**Task to complete**:
Copy out all lines in the data below containing the string "SizedBox".

**Record set**:
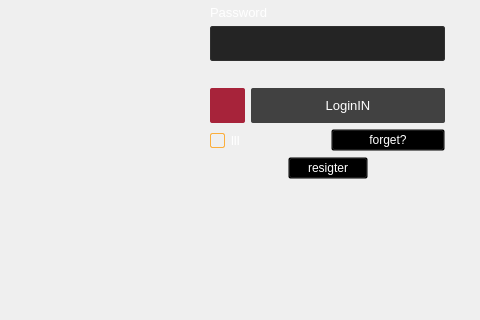
Old version of the form component/auth.ui in the repository zyxeeker/Inn-client; both pictures show x 220 to 700 and y 180 to 500 of the 700 by 500 pixel window.
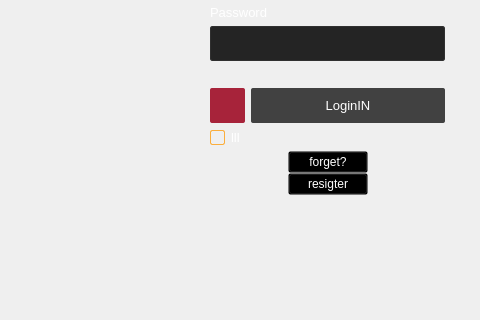
New version of the form. Icons and pictures are not drawn.

Commit message: 🛠[update]界面调整&重写窗口拖动事件

```diff
--- a/component/auth.ui
+++ b/component/auth.ui
@@ -361,8 +361,32 @@
                 </property>
                </widget>
               </item>
+             </layout>
+            </item>
+           </layout>
+          </item>
+          <item>
+           <layout class="QVBoxLayout" name="verticalLayout_3">
+            <property name="spacing">
+             <number>0</number>
+            </property>
+            <item>
+             <layout class="QHBoxLayout" name="horizontalLayout_6">
               <item>
-               <widget class="QPushButton" name="forgetPwd">
+               <spacer name="horizontalSpacer_7">
+                <property name="orientation">
+                 <enum>Qt::Horizontal</enum>
+                </property>
+                <property name="sizeHint" stdset="0">
+                 <size>
+                  <width>40</width>
+                  <height>20</height>
+                 </size>
+                </property>
+               </spacer>
+              </item>
+              <item>
+               <widget class="QPushButton" name="forgetPwd_2">
                 <property name="font">
                  <font>
                   <family>Microsoft YaHei UI</family>
@@ -388,10 +412,23 @@
                 </property>
                </widget>
               </item>
+              <item>
+               <spacer name="horizontalSpacer_8">
+                <property name="orientation">
+                 <enum>Qt::Horizontal</enum>
+                </property>
+                <property name="sizeHint" stdset="0">
+                 <size>
+                  <width>40</width>
+                  <height>20</height>
+                 </size>
+                </property>
+               </spacer>
+              </item>
              </layout>
             </item>
             <item>
-             <layout class="QHBoxLayout" name="horizontalLayout_2">
+             <layout class="QHBoxLayout" name="horizontalLayout_7">
               <item>
                <spacer name="horizontalSpacer">
                 <property name="orientation">
```
Left out of the diff: 6 changed lines with no effect on the pictures. The commit also changes 5 other files.
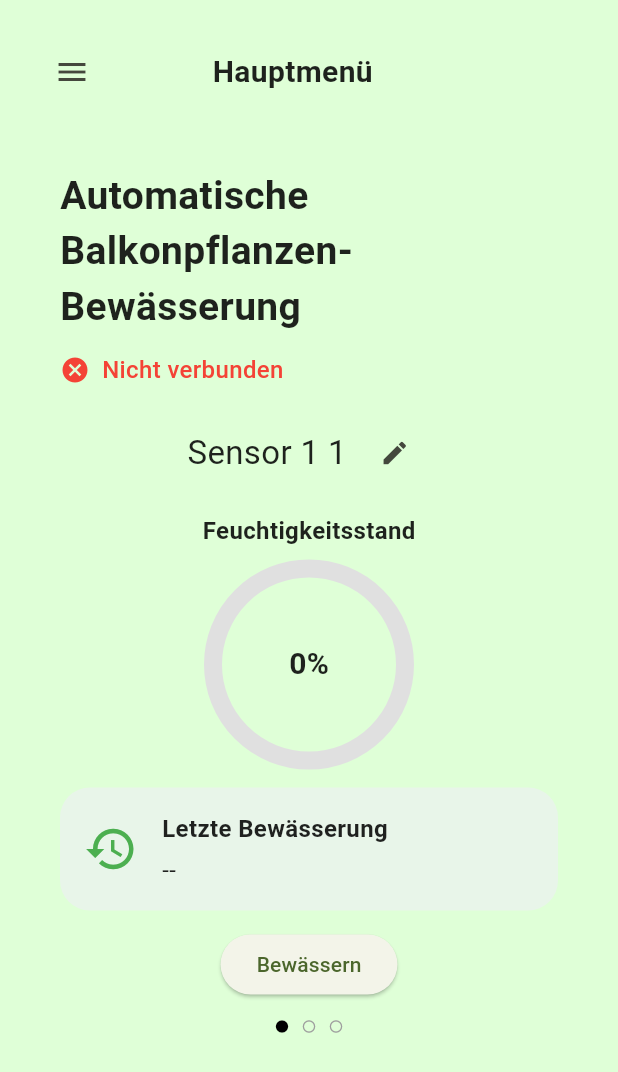
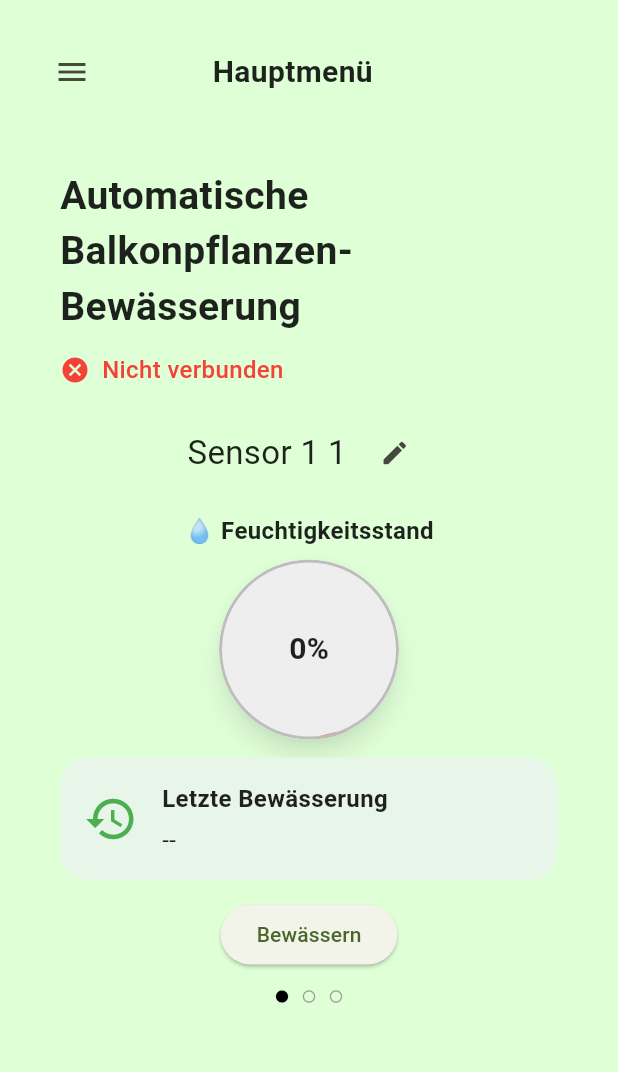
Before and after one commit to SpartanProgram/balkon-bewaesserung-app, a Flutter app: the screen it shows after launch, on a phone screen of 412 x 824 dp. Shown: the top 1072 px of the screen. Run offline on Flutter 3.47's test engine with Material 3 defaults, Android fonts, the phone set to English and light mode, and no system bars; drawn by our look-alikes of percent_indicator; our stand-ins replace flutter_local_notifications, liquid_progress_indicator_v2, shared_preferences; missing offline and left inert: mqtt_client.

Commit message:
updated Bodenfeuchtigkeitsstand
Former-commit-id: e956b8b8f375c15e297cb0eae8472a75ef4f80d4

```diff
--- a/Software/lib/home_screen.dart
+++ b/Software/lib/home_screen.dart
@@ -5,7 +5,7 @@ import 'widgets/custom_scaffold.dart';
 import 'widgets/sensor_data_provider.dart';
 import '../services/sensor_name_service.dart';
 import 'widgets/water_level_droplet.dart';
-import 'package:percent_indicator/percent_indicator.dart';
+import 'package:liquid_progress_indicator_v2/liquid_progress_indicator.dart';
 
 
 class HomeScreen extends StatefulWidget {
@@ -59,23 +59,46 @@ Widget _buildMoistureCard(int moisture) {
 
   return Column(
     children: [
-      Text(
-        "Feuchtigkeitsstand",
+      const Text(
+        "💧 Feuchtigkeitsstand",
         style: TextStyle(fontSize: 16, fontWeight: FontWeight.w600),
       ),
       const SizedBox(height: 8),
-      CircularPercentIndicator(
-        radius: 70.0,
-        lineWidth: 12.0,
-        animation: true,
-        percent: percent,
-        center: Text(
-          "$moisture%",
-          style: const TextStyle(fontSize: 20.0, fontWeight: FontWeight.bold),
+      Material(
+        elevation: 6,
+        shape: const CircleBorder(),
+        shadowColor: Colors.black45,
+        child: ClipOval(
+          child: SizedBox(
+            width: 120,
+            height: 120,
+            child: LiquidCircularProgressIndicator(
+              value: percent,
+              valueColor: AlwaysStoppedAnimation(_getMoistureColor(moisture)),
+              backgroundColor: Colors.grey.shade200,
+              borderColor: Colors.grey.shade400,
+              borderWidth: 2.0,
+              direction: Axis.vertical,
+              center: Tooltip(
+                message: "Feuchtigkeit: $moisture%",
+                child: AnimatedSwitcher(
+                  duration: const Duration(milliseconds: 500),
+                  transitionBuilder: (Widget child, Animation<double> animation) {
+                    return ScaleTransition(scale: animation, child: child);
+                  },
+                  child: Text(
+                    "$moisture%",
+                    key: ValueKey<int>(moisture), // Important: must change when value changes
+                    style: const TextStyle(
+                      fontSize: 20.0,
+                      fontWeight: FontWeight.bold,
+                    ),
+                  ),
+                ),
+              ),
+            ),
+          ),
         ),
-        circularStrokeCap: CircularStrokeCap.round,
-        progressColor: _getMoistureColor(moisture),
-        backgroundColor: Colors.grey.shade300,
       ),
     ],
   );
--- a/Software/pubspec.yaml
+++ b/Software/pubspec.yaml
@@ -36,6 +36,9 @@ dependencies:
 
 
   percent_indicator: ^4.2.2
+
+
+  liquid_progress_indicator_v2: ^0.5.0
 
 
   flutter_local_notifications: 15.1.1
```
Also changed, not shown: Software/pubspec.lock.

**Task result**:
       const SizedBox(height: 8),
+          child: SizedBox(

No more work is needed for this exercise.